Nelson followed up with a second single at the tail-end of 1962, the Charley Julien song "Gettin’ Married Soon", b/w "Come Back To Me". However, in October 1963 he died at the age of 27 in somewhat mysterious circumstances, most sources stating that it was the result of an accidental overdose of heroin, though there have been intimations of foul play.
Nelson's death was the subject of his friend Oliver Morgan's 1964 song "Who Shot the La La?" A further two Prince La La recordings are extant: "Things Have Changed", and a Jessie Hill song, "Need You".
- Biography by Jason Ankeny, Allmusic.com. Retrieved 12 October 2016
- "How La La Became A Prince", Home of the Groove, August 12, 2005. Retrieved 12 October 2016
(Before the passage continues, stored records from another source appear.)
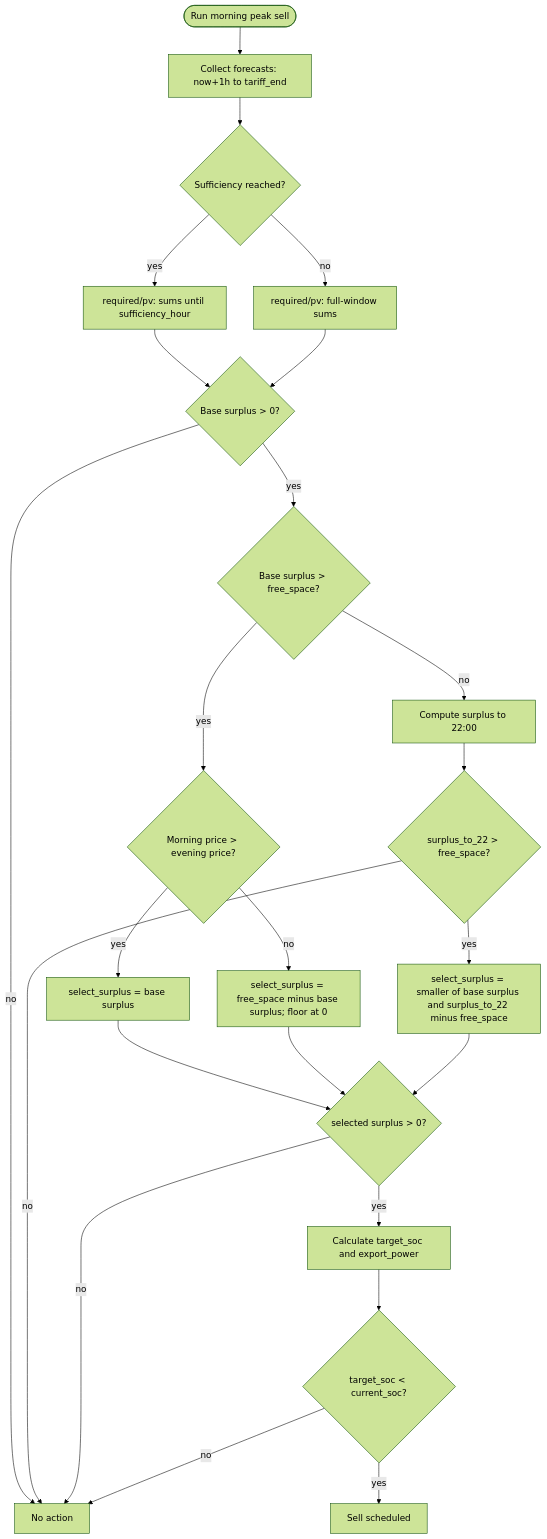
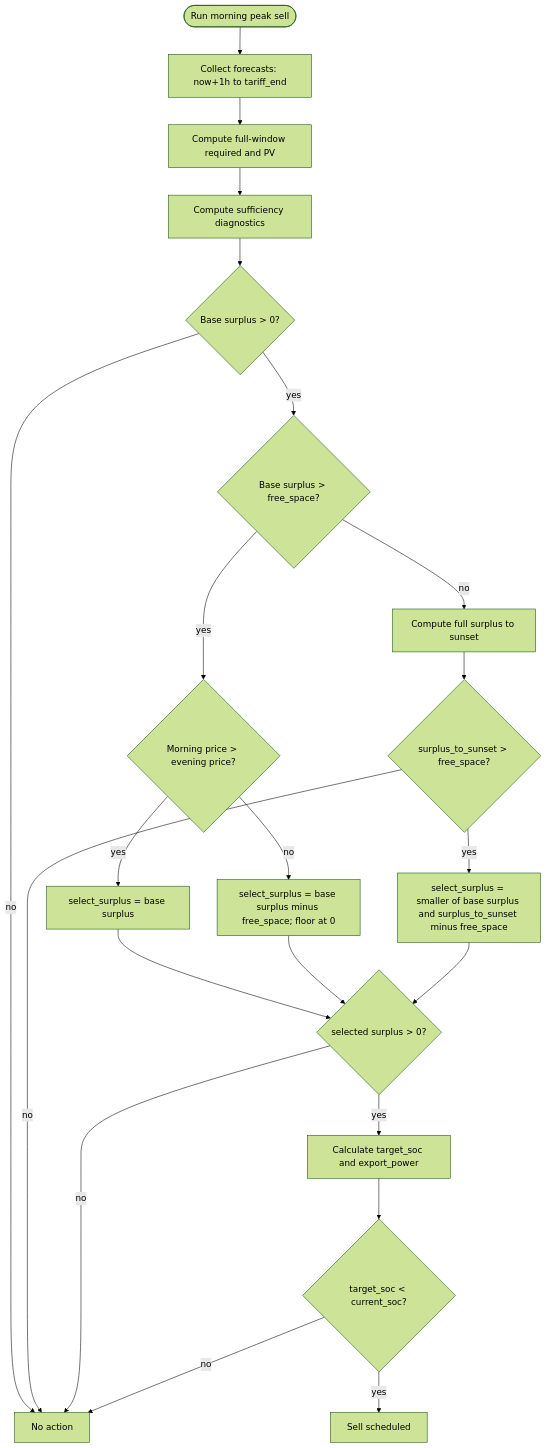
One commit to plebann/EnergyOptimizer changed the diagram in docs/Morning_Sell_Action.md. Above: the diagram before and after it, drawn with Mermaid (forest theme). The commit also changed other lines of this file and 2 other files, not shown here.

Commit message:
fix: Refactor morning sell logic to enhance sufficiency calculations and update related tests

````diff
--- a/docs/Morning_Sell_Action.md
+++ b/docs/Morning_Sell_Action.md
@@ -53,33 +61,30 @@
 ```mermaid
 flowchart TD
   MS_start([Run morning peak sell]) --> MS_forecasts[Collect forecasts: now+1h to tariff_end]
   MS_no_action[No action]
 
-  MS_forecasts --> MS_suff{Sufficiency reached?}
-  MS_suff -->|yes| MS_suff_window[required/pv: sums until sufficiency_hour]
-  MS_suff -->|no| MS_full_window[required/pv: full-window sums]
-
-  MS_suff_window --> MS_base_surplus{Base surplus > 0?}
-  MS_full_window --> MS_base_surplus
+  MS_forecasts --> MS_base_full[Compute full-window required and PV]
+  MS_base_full --> MS_suff[Compute sufficiency diagnostics]
+  MS_suff --> MS_base_surplus{Base surplus > 0?}
   MS_base_surplus -->|no| MS_no_action
   MS_base_surplus -->|yes| MS_space{Base surplus > free_space?}
 
   MS_space -->|yes| MS_price{Morning price > evening price?}
   MS_price -->|yes| MS_sel_base[select_surplus = base surplus]
-  MS_price -->|no| MS_sel_fit[select_surplus = free_space minus base surplus; floor at 0]
+  MS_price -->|no| MS_sel_fit[select_surplus = base surplus minus free_space; floor at 0]
 
-  MS_space -->|no| MS_to22[Compute surplus to 22:00]
-  MS_to22 --> MS_to22_gate{surplus_to_22 > free_space?}
-  MS_to22_gate -->|no| MS_no_action
-  MS_to22_gate -->|yes| MS_sel_22[select_surplus = smaller of base surplus and surplus_to_22 minus free_space]
+  MS_space -->|no| MS_to_sunset[Compute full surplus to sunset]
+  MS_to_sunset --> MS_to_sunset_gate{surplus_to_sunset > free_space?}
+  MS_to_sunset_gate -->|no| MS_no_action
+  MS_to_sunset_gate -->|yes| MS_sel_22[select_surplus = smaller of base surplus and surplus_to_sunset minus free_space]
 
   MS_sel_base --> MS_sel_check{selected surplus > 0?}
   MS_sel_fit --> MS_sel_check
   MS_sel_22 --> MS_sel_check
   MS_sel_check -->|no| MS_no_action
   MS_sel_check -->|yes| MS_target[Calculate target_soc and export_power]
 
   MS_target --> MS_target_check{target_soc < current_soc?}
   MS_target_check -->|no| MS_no_action
   MS_target_check -->|yes| MS_sell[Sell scheduled]
 ```
````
- Whitburn, Joel (1996). Top R&B/Hip-Hop Singles: 1942-1995. Record Research. p. 359.